Patients hospitalized with COVID-19 are at risk of developing hypoxic respiratory failure and often require prolonged mechanical ventilation. Indication and timing to perform tracheostomy is controversial in patients with COVID-19.This was a single-institution retrospective review of tracheostomies performed on patients admitted for COVID-19 between April 8, 2020 and August 1, 2020 using a modified percutaneous tracheostomy technique to minimize hypoxia and aerosolization.Twelve tracheostomies were performed for COVID-related respiratory failure. Median patient age was 54 years (range: 36-76) and 9 (75%) were male. Median time to tracheostomy was 17 days (range: 10-27), and 5 (42%) patients had failed attempts at extubation prior to tracheostomy. There were no intraprocedural complications, including hypoxia. Post-tracheostomy bleeding was noted in two patients. Eight (67%) patients have been discharged at the time of this study, and there were four patient deaths unrelated to tracheostomy placement. No healthcare worker transmissions resulted from participating in the tracheostomy procedure.A modified percutaneous tracheostomy is feasible and can be safely performed in patients infected with COVID-19.Level V, case series.
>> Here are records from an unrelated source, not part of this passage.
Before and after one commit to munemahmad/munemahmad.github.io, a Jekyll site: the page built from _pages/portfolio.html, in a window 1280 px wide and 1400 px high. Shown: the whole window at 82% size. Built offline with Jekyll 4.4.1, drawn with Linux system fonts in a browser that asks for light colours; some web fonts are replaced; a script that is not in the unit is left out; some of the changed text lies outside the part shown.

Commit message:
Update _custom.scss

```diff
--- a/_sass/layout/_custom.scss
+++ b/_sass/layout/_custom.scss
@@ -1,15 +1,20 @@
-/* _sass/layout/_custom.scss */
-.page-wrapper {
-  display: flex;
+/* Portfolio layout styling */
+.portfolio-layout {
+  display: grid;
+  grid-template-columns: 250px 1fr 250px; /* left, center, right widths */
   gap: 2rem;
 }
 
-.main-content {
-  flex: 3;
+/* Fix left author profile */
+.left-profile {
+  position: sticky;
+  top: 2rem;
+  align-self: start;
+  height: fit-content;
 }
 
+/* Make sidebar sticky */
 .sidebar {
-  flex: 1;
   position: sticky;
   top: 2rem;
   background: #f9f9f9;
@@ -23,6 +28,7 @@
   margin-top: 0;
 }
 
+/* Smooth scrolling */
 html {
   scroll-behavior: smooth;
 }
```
View details for DOI 10.1136/tsaco-2020-000625
View details for PubMedID 34192161
View details for PubMedCentralID PMC7736959